■ Instructions for the task
Which lines of the records below contain the word "return"? Show each one.

■ Dataset extract
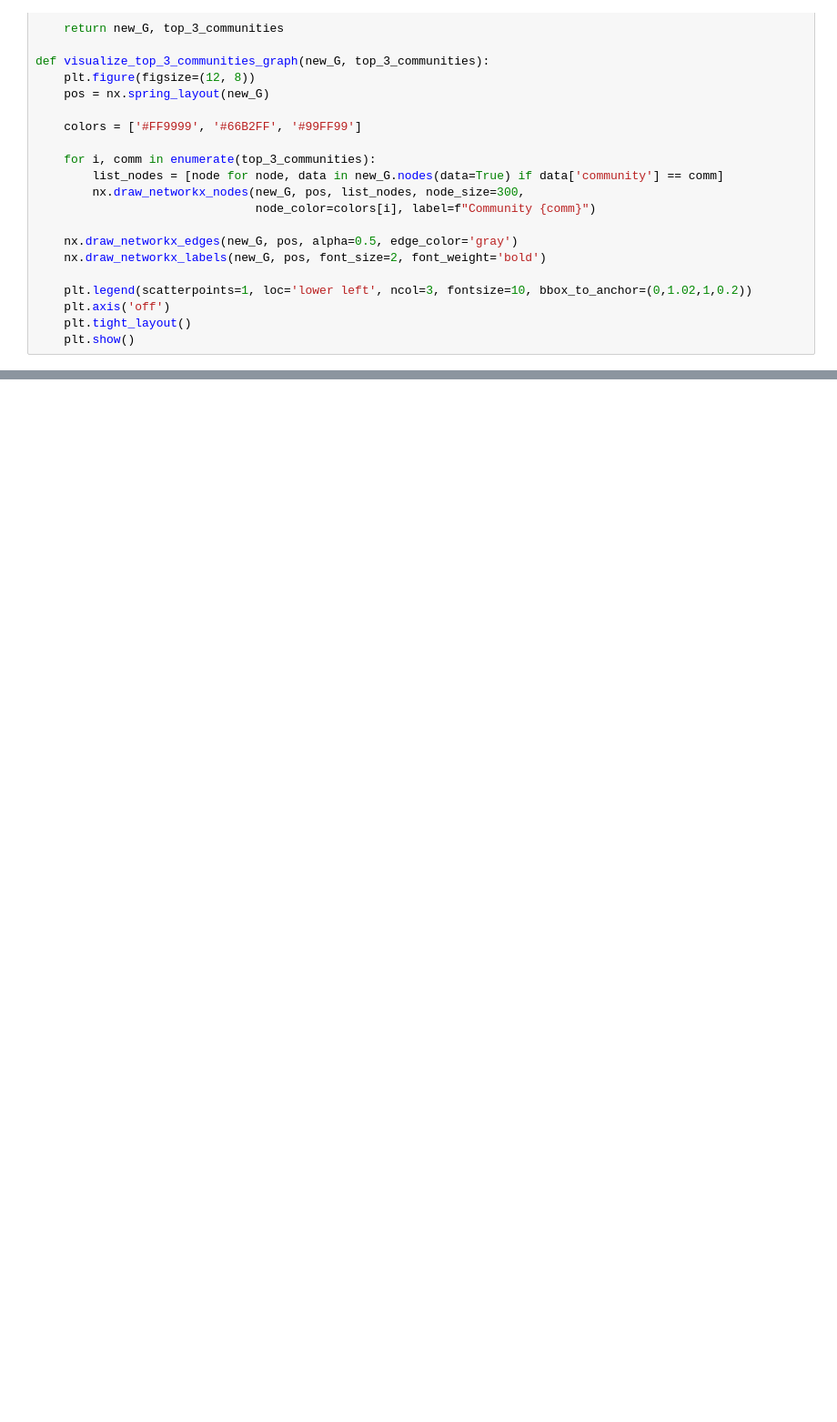
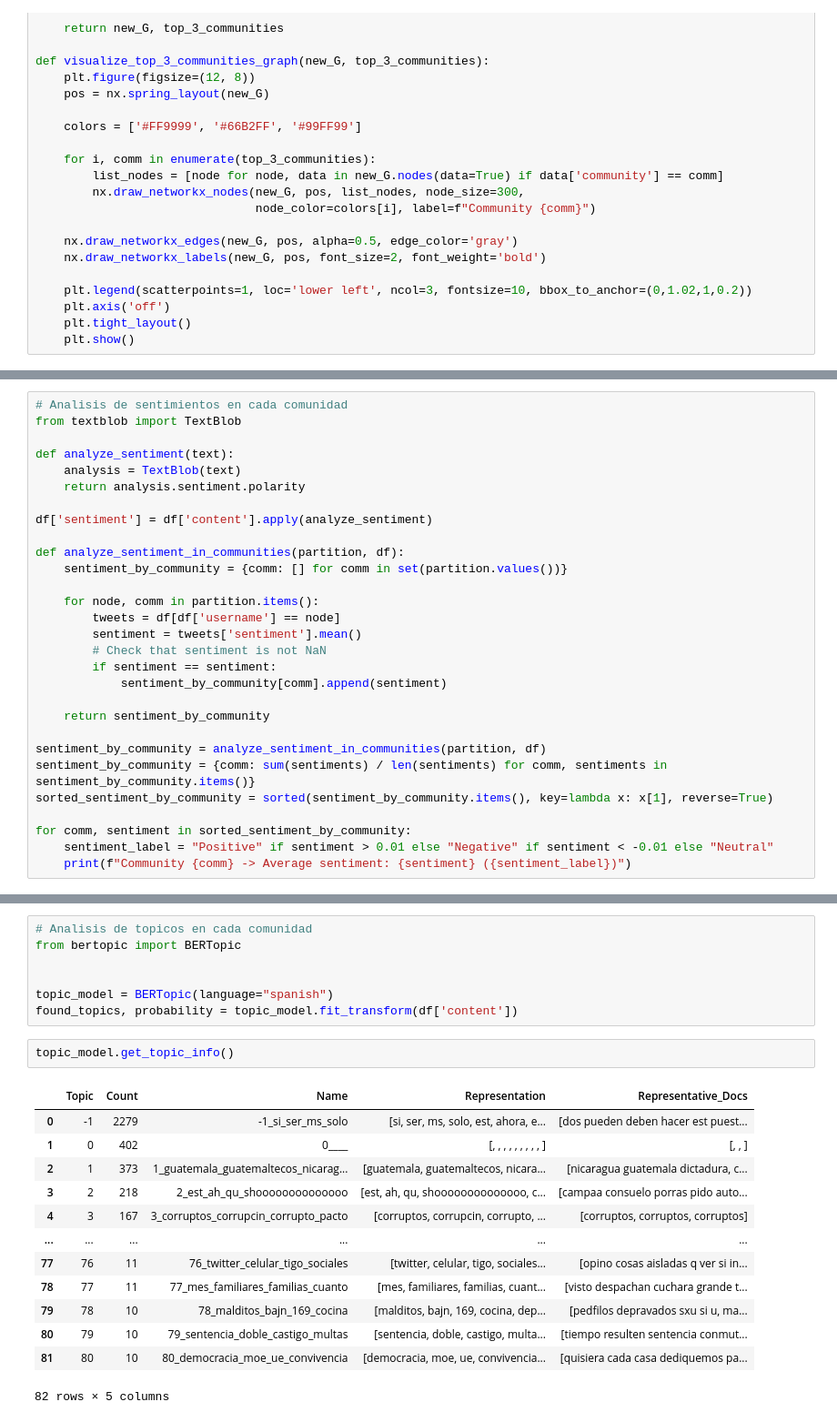
Before and after one commit to estebandonis/SocialMediaAnalysis-DataScience, a Jupyter notebook: lab7.ipynb, the cells around one changed output, grey strips where cells are left out. Shown at 91% size. Saved outputs shown, nothing was run; the diff lists cells and outputs as text; blank space fills up the shorter version.

Commit message:
groups, topics and sentiment analysis

```diff
--- a/lab7.ipynb
+++ b/lab7.ipynb
@@ -483,0 +567,29 @@ visualize_top_3_communities_graph(new_G, top_3_communities)
+# %%
+# Analisis de sentimientos en cada comunidad
+from textblob import TextBlob
+
+def analyze_sentiment(text):
+    analysis = TextBlob(text)
+    return analysis.sentiment.polarity
+
+df['sentiment'] = df['content'].apply(analyze_sentiment)
+
+def analyze_sentiment_in_communities(partition, df):
+    sentiment_by_community = {comm: [] for comm in set(partition.values())}
+
+    for node, comm in partition.items():
+        tweets = df[df['username'] == node]
+        sentiment = tweets['sentiment'].mean()
+        # Check that sentiment is not NaN
+        if sentiment == sentiment:
+            sentiment_by_community[comm].append(sentiment)
+
+    return sentiment_by_community
+
+sentiment_by_community = analyze_sentiment_in_communities(partition, df)
+sentiment_by_community = {comm: sum(sentiments) / len(sentiments) for comm, sentiments in sentiment_by_community.items()}
+sorted_sentiment_by_community = sorted(sentiment_by_community.items(), key=lambda x: x[1], reverse=True)
+
+for comm, sentiment in sorted_sentiment_by_community:
+    sentiment_label = "Positive" if sentiment > 0.01 else "Negative" if sentiment < -0.01 else "Neutral"
+    print(f"Community {comm} -> Average sentiment: {sentiment} ({sentiment_label})")
@@ -483,0 +614,23 @@ visualize_top_3_communities_graph(new_G, top_3_communities)
+# %%
+# Analisis de topicos en cada comunidad
+from bertopic import BERTopic
+
+
+topic_model = BERTopic(language="spanish")
+found_topics, probability = topic_model.fit_transform(df['content'])
+# %%
+topic_model.get_topic_info()
+# %% [output]
+|  | Topic | Count | Name | Representation | Representative_Docs |
+| 0 | -1 | 2279 | -1_si_ser_ms_solo | [si, ser, ms, solo, est, ahora, e... | [dos pueden deben hacer est puest... |
+| 1 | 0 | 402 | 0____ | [, , , , , , , , , ] | [, , ] |
+| 2 | 1 | 373 | 1_guatemala_guatemaltecos_nicarag... | [guatemala, guatemaltecos, nicara... | [nicaragua guatemala dictadura, c... |
+| 3 | 2 | 218 | 2_est_ah_qu_shoooooooooooooo | [est, ah, qu, shoooooooooooooo, c... | [campaa consuelo porras pido auto... |
+| 4 | 3 | 167 | 3_corruptos_corrupcin_corrupto_pacto | [corruptos, corrupcin, corrupto, ... | [corruptos, corruptos, corruptos] |
+| ... | ... | ... | ... | ... | ... |
+| 77 | 76 | 11 | 76_twitter_celular_tigo_sociales | [twitter, celular, tigo, sociales... | [opino cosas aisladas q ver si in... |
+| 78 | 77 | 11 | 77_mes_familiares_familias_cuanto | [mes, familiares, familias, cuant... | [visto despachan cuchara grande t... |
+| 79 | 78 | 10 | 78_malditos_bajn_169_cocina | [malditos, bajn, 169, cocina, dep... | [pedfilos depravados sxu si u, ma... |
+| 80 | 79 | 10 | 79_sentencia_doble_castigo_multas | [sentencia, doble, castigo, multa... | [tiempo resulten sentencia conmut... |
+| 81 | 80 | 10 | 80_democracia_moe_ue_convivencia | [democracia, moe, ue, convivencia... | [quisiera cada casa dediquemos pa... |
+82 rows × 5 columns
```
Also changed, not shown: parts of 19 cells of this notebook, 1 other file.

■ Answer box
+    return analysis.sentiment.polarity
+    return sentiment_by_community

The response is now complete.